• **EXERCISE DESCRIPTION**:
With the records below as input, work out how many lines include the word "components". Give only the number.

* * * * * * *

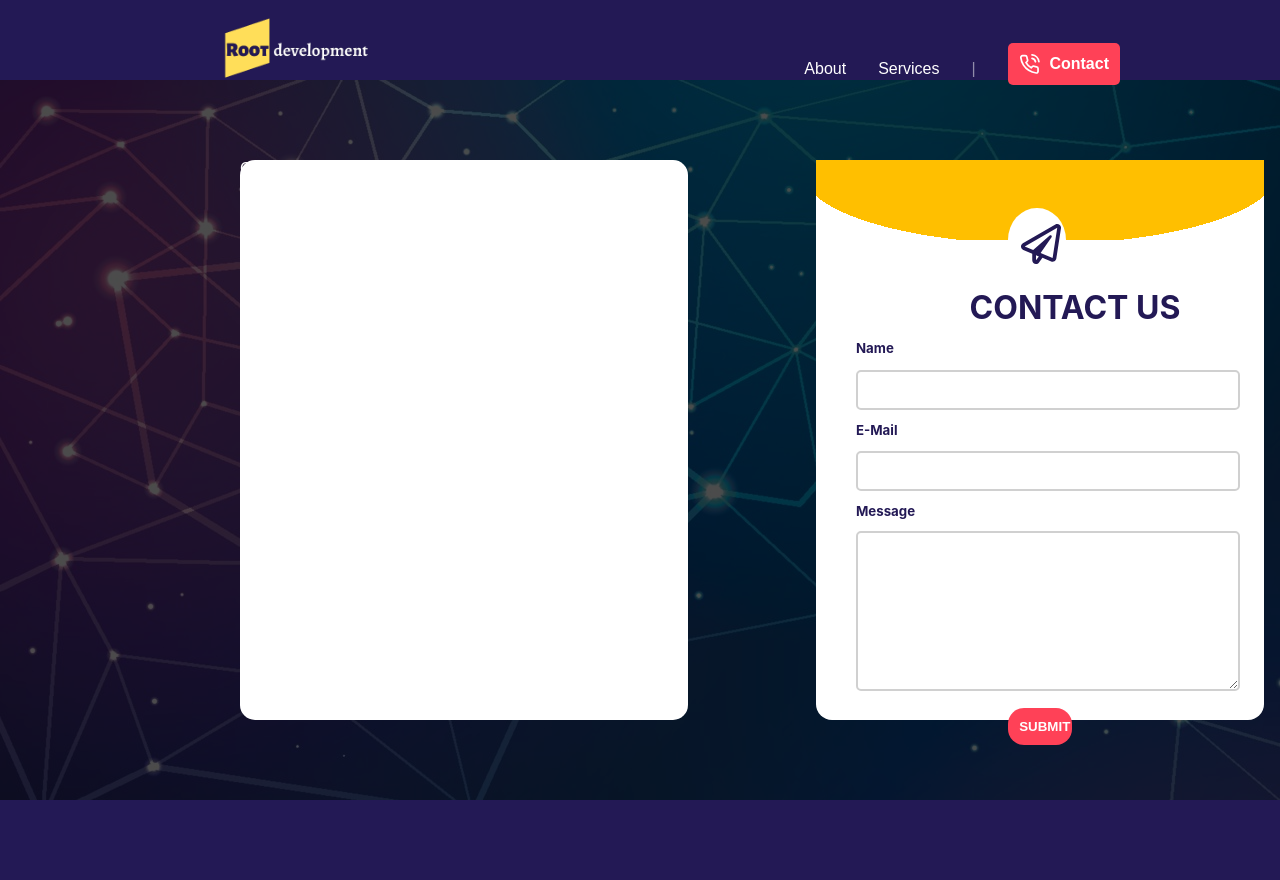
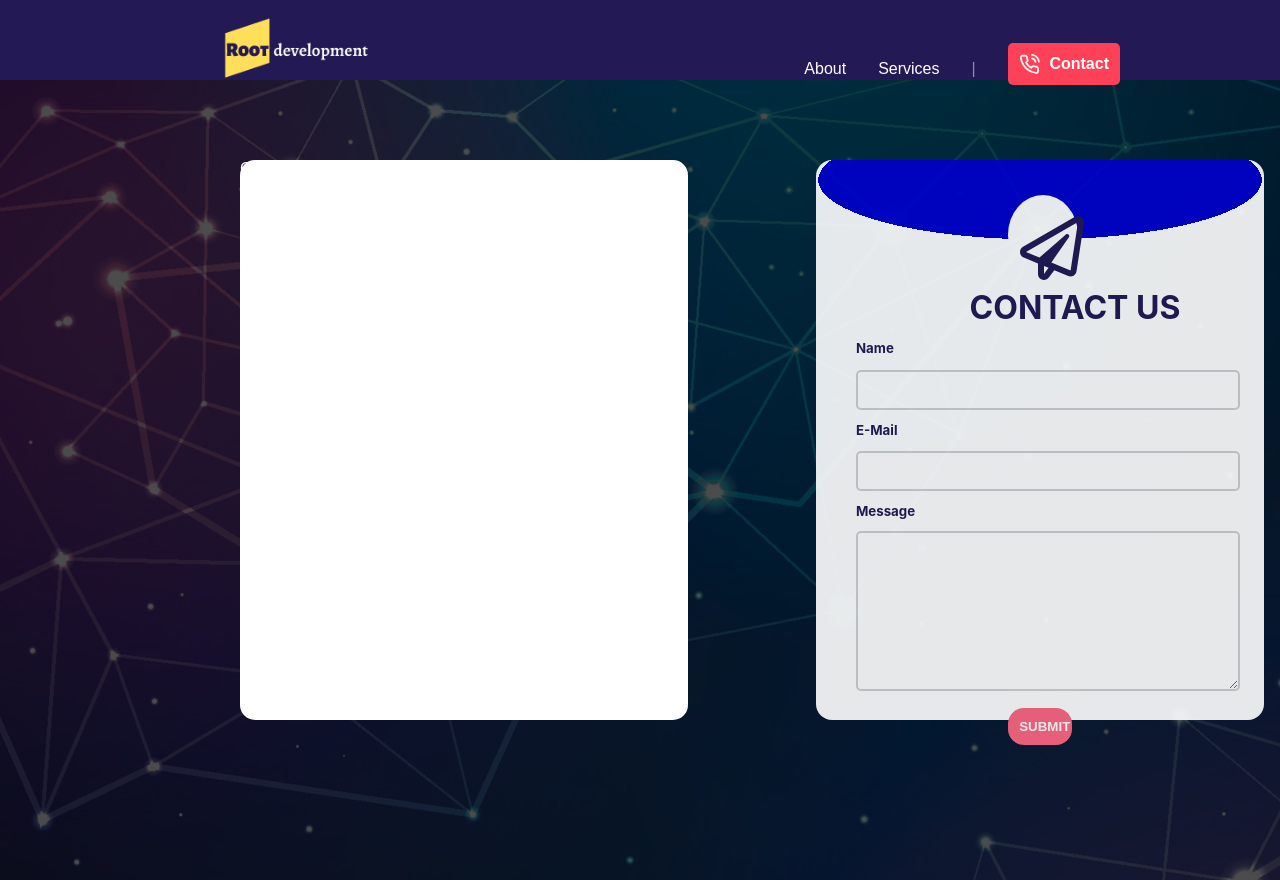
Before and after one commit to akkasumeyye/root-development, a React (Create React App) app: page /contact in a window 1280 px wide. Before the commit the page ends 800 px from the top, so only its background shows below. Built offline with nearby package versions, Linux system fonts and the light colour scheme.

Commit message:
scroll navbar done

```diff
--- a/package.json
+++ b/package.json
@@ -11,6 +11,7 @@
     "react-icons": "^4.4.0",
     "react-router-dom": "^6.3.0",
     "react-scripts": "5.0.1",
+    "react-scroll": "^1.8.7",
     "styled-components": "^5.3.5",
     "web-vitals": "^2.1.4"
   },
--- a/src/GlobalStyle.js
+++ b/src/GlobalStyle.js
@@ -29,6 +29,14 @@ a {
     border: none;
     cursor: pointer;
   }
+
+  .navbar {
+    background-color: transparent;
+  }
+
+  .navbar.colorChange {
+     background-color: #231955;
+  }
 `;
 
 export default GlobalStyle;
--- a/src/components/ContactForm.js
+++ b/src/components/ContactForm.js
@@ -12,28 +12,28 @@ const Form = styled.form`
   font-family: -apple-system, BlinkMacSystemFont, "Segoe UI", Roboto, Oxygen,
     Ubuntu, Cantarell, "Open Sans", "Helvetica Neue", sans-serif;
   line-height: 2.5rem;
+  opacity: 0.9;
 
   div {
-    position: relative;
     background: radial-gradient(
-      ellipse at 50% 15%,
-      #ffbf00 75%,
+      ellipse at 50% 25%,
+      #0000CD 70%,
       transparent 70%
       );
 
-      ::after {
+      /* ::after {
       position: absolute;
-      margin-top: 2rem;
+      margin-top: 2.1rem;
       width: 35vw;
       height: 10vh;
       z-index:-1;
       content: "-";
       background: radial-gradient(
-        ellipse at 50% 15%,
-        #ffefd5 75%,
+        ellipse at 55% 25%,
+        #ADD8E6 73%,
         transparent 70%
       );
-    }
+    } */
   }
 
   h1 {
@@ -72,7 +72,7 @@ const Form = styled.form`
     margin-left: 15vw;
     font-weight: bold;
     width: 5vw;
-    background-color: #ff4157;
+    background-color: #ff6781;
     color: #fff;
     padding: 0.7rem;
     border-radius: 1rem;
@@ -86,18 +86,18 @@ const FormIcon = styled.div`
 
   :before {
     content: "";
-    width: 4.5vw;
-    height: 8vh;
+    width: 5.5vw;
+    height: 10vh;
     border-radius: 50%;
     background-color: #fff;
     z-index: 12;
     position: absolute;
     margin-left: 15vw;
-    margin-top: 3rem;
+    margin-top: 2.2rem;
   }
   svg {
-    margin-top: 4rem;
-    margin-left: 16vw;
+    margin-top: 3.5rem;
+    margin-left: 15.9vw;
     z-index: 13;
     position: absolute;
   }
@@ -132,7 +132,7 @@ const ContactForm = () => {
     <Form>
       <div></div>
       <FormIcon>
-        <FaRegPaperPlane fontSize="2.5rem" />
+        <FaRegPaperPlane fontSize="4rem" />
       </FormIcon>
       <h1>CONTACT US</h1>
       <h5>Name</h5>
--- a/src/components/Main.js
+++ b/src/components/Main.js
@@ -2,7 +2,7 @@ import React from "react";
 import styled from "styled-components";
 import earth from "../assests/earth.png";
 
-import {Link} from "react-router-dom"
+import {Link} from "react-scroll"
 
 
 const MainComponent = styled.div`
@@ -129,7 +129,7 @@ const Main = () => {
           <MainDescription>
             We offer digital solutions with 100% customer satisfaction!
           </MainDescription>
-          <Introduce to={"/services"}><h4>What we are doing?</h4></Introduce>
+          <Introduce activeClass="active" smooth={true} spy={true} to="services"><h4>What we are doing?</h4></Introduce>
         </MainAnimation>
       </MainComponent>
   );
--- a/src/components/Navbar.js
+++ b/src/components/Navbar.js
@@ -1,5 +1,5 @@
-import React from "react";
-import { Link } from "react-router-dom";
+import React , {useState} from "react";
+import { Link } from "react-scroll";
 import styled from "styled-components";
 import logo from "../assests/root-logo.png";
 import { FiPhoneCall } from "react-icons/fi";
@@ -13,8 +13,6 @@ const Nav = styled.nav`
   width: 100%;
   z-index: 10;
   height: 5rem;
-  box-shadow: ${({ scroll }) =>
-    scroll ? `0 0.3rem 1.5rem rgba(109, 109, 109, 0.15)` : `none`};
   animation-duration: 0.5s;
   animation-name: slideInFromTop;
   animation-timing-function: ease-out;
@@ -40,6 +38,7 @@ const NavLink = styled(Link)`
   color: #fff;
   font-size: inherit;
   margin-left: 2rem;
+  cursor: pointer;
 
   :nth-child(1) , :nth-child(2) {
 
@@ -152,15 +151,27 @@ const NavLink = styled(Link)`
 `;
 
 const Navbar = () => {
+
+  const [colorChange, setColorchange] = useState(false);
+  const changeNavbarColor = () =>{
+     if(window.scrollY >= 80){
+       setColorchange(true);
+     }
+     else{
+       setColorchange(false);
+     }
+  };
+  window.addEventListener('scroll', changeNavbarColor);
+
   return (
-    <Nav>
-      <NavLink to={"/"}>
+    <Nav className={colorChange ? 'navbar colorChange' : 'navbar'}>
+      <NavLink activeClass="active" smooth={true} spy={true} to="home">
         <img src={logo} alt="logo" height={220}></img>
       </NavLink>
       <div>
-        <NavLink to={"/about"}>About</NavLink>
-        <NavLink to={"/services"}>Services</NavLink>
-        <NavLink to={"/contact"}>
+        <NavLink activeClass="active" smooth={true} spy={true} to="about">About</NavLink>
+        <NavLink activeClass="active" smooth={true} spy={true} offset={-180} to="services">Services</NavLink>
+        <NavLink activeClass="active" smooth={true} spy={true} offset={-100} to="contact">
           <FiPhoneCall color={"white"} fontSize="1.3rem" /> Contact
         </NavLink>
       </div>
--- a/src/pages/About.js
+++ b/src/pages/About.js
@@ -57,7 +57,7 @@ const OurValues = styled.div`
 const About = () => {
   return (
     <>
-      <AboutPage>
+      <AboutPage id="about">
         <AboutContent>
           <h1>ROOT'S DNA</h1>
           <p>
--- a/src/pages/Contact.js
+++ b/src/pages/Contact.js
@@ -9,7 +9,7 @@ position:relative;
 display: flex;
 gap: 8rem;
 margin-top: 10vh;
-height:90vh;
+height:100vh;
   color: #fff;
   background: url(${contact});
   z-index:1;
@@ -27,7 +27,7 @@ height:90vh;
 
 const Contact = () => {
   return (
-    <ContactPage>
+    <ContactPage id='contact'>
       <ContactMap/>
       <ContactForm/>
     </ContactPage>
--- a/src/pages/Home.js
+++ b/src/pages/Home.js
@@ -7,7 +7,7 @@ import Footer from '../components/Footer';
 
 const Home = () => {
   return (
-    <div>
+    <div id='home'>
         <Main></Main>
         <About></About>
         <Services></Services>
--- a/src/pages/Services.js
+++ b/src/pages/Services.js
@@ -5,14 +5,14 @@ import outsourcing from "../assests/outsourcing.svg";
 import mobile from "../assests/mobile.svg";
 import embedded from "../assests/embedded.svg";
 
-import {Link} from "react-router-dom"
+import {Link} from "react-scroll"
 
 
 const ServicesPage = styled.div`
-  height: 60vh;
+  height: 100vh;
   width: 85vw;
   color: #fff;
-  margin-top: 15rem;
+  margin-top: 25rem;
   margin-left: 8rem;
   display: grid;
   grid-template-areas: 'company consulting outsourcing'
@@ -129,7 +129,7 @@ const ServicesText = styled.div`
 
 const Services = () => {
   return (
-    <ServicesPage>
+    <ServicesPage id="services">
       <div>
         <CompanyIntroduce>
           <h5>What are we doing ?</h5>
@@ -139,7 +139,7 @@ const Services = () => {
             software and digital media solutions .
           </p>
         </CompanyIntroduce>
-        <ServicesIntroduce to={"/about"}><h4>Know about us!</h4></ServicesIntroduce>
+        <ServicesIntroduce activeClass="active" smooth={true} spy={true} to="about"><h4>Know about us!</h4></ServicesIntroduce>
       </div>
       <div>
         <ServicesContainer>
```
Also changed, not shown: 1 other file (tests, documents, lock files or other folders).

* * * * * * *

• **REPLY**:
10